For every line of the records below that holds "Sheets", add one. Give only the final total.

Web page revision data:
======
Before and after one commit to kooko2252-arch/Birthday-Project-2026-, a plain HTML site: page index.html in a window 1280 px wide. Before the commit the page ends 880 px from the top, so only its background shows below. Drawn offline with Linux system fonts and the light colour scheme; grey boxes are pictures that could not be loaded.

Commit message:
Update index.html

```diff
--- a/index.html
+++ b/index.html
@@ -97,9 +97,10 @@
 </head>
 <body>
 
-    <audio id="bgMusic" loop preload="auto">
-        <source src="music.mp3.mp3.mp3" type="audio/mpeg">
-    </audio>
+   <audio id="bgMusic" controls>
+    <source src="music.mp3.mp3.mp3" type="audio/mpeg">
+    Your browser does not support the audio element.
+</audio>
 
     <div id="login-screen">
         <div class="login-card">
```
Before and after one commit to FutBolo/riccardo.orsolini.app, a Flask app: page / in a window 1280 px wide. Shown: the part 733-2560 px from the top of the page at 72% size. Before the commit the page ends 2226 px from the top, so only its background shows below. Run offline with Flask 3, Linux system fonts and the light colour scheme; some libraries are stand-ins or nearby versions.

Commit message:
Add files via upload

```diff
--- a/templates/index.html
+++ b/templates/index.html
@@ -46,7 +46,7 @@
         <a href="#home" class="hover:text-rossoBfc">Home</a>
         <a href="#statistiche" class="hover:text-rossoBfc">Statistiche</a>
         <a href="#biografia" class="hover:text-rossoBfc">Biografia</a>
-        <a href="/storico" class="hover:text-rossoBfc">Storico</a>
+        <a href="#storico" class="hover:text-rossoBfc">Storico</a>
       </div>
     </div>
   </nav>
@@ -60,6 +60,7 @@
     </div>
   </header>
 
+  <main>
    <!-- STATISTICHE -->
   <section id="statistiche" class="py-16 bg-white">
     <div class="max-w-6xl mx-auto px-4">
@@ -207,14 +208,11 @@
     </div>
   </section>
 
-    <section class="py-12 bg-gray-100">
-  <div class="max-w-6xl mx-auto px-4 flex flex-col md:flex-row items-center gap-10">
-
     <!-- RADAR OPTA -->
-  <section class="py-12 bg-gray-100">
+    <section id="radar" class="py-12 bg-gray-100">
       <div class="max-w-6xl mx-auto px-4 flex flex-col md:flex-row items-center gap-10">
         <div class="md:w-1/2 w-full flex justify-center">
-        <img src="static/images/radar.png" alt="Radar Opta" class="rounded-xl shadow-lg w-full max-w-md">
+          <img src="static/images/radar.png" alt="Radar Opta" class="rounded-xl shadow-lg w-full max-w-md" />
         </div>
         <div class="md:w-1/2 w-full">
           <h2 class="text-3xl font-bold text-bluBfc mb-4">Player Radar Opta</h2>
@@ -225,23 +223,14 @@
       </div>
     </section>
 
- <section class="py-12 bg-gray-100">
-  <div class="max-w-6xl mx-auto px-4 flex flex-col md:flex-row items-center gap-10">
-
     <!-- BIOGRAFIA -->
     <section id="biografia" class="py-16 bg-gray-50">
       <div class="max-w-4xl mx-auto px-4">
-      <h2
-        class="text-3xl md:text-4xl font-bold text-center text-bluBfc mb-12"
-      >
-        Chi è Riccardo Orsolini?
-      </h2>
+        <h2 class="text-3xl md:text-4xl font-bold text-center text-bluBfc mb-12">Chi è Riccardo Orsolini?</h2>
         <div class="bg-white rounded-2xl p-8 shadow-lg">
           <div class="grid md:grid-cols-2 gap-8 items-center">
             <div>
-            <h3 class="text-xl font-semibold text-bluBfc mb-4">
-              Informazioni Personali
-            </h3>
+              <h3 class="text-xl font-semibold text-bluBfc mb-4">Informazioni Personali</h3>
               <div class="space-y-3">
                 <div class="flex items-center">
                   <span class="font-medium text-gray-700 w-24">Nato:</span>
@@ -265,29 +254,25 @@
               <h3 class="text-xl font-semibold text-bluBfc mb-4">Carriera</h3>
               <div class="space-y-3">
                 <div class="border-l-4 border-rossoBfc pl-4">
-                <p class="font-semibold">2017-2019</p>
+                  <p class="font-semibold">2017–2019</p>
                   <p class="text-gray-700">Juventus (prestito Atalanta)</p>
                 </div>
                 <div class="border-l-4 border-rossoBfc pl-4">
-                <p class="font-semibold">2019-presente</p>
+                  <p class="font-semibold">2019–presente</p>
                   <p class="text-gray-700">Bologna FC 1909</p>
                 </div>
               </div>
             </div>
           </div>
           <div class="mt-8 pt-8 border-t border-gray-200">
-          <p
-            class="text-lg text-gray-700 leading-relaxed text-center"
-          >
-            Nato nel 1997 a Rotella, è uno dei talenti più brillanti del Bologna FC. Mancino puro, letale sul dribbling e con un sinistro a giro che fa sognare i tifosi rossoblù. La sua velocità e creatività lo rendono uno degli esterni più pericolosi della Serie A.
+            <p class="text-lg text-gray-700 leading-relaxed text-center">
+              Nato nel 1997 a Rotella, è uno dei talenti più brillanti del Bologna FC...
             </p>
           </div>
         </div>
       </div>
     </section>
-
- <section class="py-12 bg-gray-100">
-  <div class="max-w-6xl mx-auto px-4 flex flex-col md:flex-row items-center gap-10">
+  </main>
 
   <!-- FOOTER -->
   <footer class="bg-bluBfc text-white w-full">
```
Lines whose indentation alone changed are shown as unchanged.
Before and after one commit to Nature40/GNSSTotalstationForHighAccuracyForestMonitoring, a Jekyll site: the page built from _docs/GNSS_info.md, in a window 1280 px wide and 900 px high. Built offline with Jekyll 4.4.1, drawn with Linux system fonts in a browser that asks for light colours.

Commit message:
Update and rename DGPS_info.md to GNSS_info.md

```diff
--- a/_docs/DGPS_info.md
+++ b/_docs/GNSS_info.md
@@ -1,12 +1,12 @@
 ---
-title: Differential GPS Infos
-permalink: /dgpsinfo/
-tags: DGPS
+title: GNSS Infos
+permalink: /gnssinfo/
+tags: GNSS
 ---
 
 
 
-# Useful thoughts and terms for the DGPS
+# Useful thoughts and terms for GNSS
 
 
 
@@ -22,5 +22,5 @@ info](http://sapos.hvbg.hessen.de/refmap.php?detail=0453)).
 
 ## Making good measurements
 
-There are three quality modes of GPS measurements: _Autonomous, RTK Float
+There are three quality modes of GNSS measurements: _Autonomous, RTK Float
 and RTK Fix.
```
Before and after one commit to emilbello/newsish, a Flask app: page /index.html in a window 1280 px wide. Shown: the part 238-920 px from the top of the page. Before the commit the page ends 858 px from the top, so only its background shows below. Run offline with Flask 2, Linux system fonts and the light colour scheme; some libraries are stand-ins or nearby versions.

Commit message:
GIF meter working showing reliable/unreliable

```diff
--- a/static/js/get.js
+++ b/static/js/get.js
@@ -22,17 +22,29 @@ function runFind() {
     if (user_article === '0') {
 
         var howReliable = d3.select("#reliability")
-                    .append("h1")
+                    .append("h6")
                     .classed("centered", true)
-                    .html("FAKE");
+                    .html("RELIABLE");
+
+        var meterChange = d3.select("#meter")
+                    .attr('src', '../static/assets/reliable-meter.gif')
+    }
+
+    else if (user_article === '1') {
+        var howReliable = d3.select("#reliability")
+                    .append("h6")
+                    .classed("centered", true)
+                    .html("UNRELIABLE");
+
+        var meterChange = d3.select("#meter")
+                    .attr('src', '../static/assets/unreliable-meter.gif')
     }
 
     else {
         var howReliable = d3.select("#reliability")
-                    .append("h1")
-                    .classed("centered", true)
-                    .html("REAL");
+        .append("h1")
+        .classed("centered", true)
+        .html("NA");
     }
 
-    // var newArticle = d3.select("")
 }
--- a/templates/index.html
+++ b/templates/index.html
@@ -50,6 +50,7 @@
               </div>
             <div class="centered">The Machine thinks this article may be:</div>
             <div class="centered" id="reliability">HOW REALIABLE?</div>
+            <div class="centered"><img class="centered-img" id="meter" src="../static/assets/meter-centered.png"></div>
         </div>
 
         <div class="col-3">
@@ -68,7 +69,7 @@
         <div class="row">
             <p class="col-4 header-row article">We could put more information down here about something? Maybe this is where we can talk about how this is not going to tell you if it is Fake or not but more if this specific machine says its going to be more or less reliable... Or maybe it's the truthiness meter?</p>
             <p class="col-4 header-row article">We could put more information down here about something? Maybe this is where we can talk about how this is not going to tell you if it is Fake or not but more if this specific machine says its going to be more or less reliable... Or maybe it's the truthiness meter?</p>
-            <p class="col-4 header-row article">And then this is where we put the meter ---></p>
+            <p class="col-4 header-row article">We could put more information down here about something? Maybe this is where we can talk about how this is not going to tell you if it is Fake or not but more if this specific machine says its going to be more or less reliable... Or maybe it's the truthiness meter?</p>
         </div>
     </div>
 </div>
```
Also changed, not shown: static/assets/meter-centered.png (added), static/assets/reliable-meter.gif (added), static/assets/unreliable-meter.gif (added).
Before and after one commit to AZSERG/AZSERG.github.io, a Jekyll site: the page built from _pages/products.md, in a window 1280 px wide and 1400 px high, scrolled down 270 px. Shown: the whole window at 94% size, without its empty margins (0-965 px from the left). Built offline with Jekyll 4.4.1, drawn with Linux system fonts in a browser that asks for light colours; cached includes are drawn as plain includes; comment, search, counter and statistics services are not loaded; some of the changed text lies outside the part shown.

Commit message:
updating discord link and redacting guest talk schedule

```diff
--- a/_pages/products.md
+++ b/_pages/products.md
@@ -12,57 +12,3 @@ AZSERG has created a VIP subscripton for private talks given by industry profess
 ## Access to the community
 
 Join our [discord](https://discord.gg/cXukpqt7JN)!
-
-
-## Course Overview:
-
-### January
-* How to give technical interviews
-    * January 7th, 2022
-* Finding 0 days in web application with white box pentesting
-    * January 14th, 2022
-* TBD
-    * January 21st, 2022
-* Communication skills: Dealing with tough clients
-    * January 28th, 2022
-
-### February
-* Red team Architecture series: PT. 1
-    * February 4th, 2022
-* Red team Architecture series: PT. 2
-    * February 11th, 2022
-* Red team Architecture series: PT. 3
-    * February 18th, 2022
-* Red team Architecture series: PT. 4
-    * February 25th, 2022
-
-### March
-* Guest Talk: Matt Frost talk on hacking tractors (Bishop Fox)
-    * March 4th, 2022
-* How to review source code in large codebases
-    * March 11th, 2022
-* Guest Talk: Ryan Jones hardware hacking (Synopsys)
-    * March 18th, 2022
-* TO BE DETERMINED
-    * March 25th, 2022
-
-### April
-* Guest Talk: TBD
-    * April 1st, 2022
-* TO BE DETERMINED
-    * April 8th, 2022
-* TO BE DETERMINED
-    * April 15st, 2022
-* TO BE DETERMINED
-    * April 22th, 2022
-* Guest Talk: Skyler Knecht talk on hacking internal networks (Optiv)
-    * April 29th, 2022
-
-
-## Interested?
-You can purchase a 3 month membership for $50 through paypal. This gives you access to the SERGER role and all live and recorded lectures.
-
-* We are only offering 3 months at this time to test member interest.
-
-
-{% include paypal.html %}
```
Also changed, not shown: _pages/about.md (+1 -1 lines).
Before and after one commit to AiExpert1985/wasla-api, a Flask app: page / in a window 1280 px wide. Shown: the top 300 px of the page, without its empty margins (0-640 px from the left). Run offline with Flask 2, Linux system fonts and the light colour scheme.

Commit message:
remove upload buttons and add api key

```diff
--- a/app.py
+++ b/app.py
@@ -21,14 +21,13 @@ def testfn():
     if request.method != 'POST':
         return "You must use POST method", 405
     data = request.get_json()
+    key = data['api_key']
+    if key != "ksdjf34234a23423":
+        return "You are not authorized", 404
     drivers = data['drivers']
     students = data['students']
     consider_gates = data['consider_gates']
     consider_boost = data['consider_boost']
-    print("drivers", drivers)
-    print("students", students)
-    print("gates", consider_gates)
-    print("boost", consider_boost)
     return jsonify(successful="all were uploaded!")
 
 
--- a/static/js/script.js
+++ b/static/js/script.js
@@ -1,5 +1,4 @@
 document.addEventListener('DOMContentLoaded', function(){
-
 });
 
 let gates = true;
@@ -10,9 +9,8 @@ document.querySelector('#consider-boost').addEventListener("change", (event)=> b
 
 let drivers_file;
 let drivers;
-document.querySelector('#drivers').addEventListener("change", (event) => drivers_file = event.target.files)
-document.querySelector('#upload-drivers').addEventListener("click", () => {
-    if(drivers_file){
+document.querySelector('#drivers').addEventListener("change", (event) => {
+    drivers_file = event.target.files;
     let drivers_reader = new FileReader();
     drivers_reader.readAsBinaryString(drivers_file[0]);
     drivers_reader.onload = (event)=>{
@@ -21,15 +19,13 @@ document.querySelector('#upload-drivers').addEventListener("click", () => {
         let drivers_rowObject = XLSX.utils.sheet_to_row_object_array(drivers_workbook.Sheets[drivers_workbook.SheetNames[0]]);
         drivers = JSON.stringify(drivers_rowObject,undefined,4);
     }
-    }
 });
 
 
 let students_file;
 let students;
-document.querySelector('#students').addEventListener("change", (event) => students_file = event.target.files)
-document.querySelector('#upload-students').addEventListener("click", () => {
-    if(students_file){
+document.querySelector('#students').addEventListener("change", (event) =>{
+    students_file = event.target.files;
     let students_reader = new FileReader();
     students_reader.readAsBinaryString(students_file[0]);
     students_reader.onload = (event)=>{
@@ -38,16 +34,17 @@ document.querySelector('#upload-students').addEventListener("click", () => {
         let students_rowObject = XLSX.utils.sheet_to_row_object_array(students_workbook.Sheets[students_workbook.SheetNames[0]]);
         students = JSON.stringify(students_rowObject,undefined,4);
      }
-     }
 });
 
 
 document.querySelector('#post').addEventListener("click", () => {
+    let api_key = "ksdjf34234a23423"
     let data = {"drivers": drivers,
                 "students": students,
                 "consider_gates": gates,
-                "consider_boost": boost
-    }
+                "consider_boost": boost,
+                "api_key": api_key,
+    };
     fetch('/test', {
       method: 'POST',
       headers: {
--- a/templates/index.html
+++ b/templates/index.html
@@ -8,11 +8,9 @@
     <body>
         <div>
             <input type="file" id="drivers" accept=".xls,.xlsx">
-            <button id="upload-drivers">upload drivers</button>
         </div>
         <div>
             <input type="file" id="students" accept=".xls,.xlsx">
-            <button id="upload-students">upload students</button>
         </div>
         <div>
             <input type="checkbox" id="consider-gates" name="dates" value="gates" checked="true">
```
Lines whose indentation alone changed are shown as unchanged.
======
> Solution below
2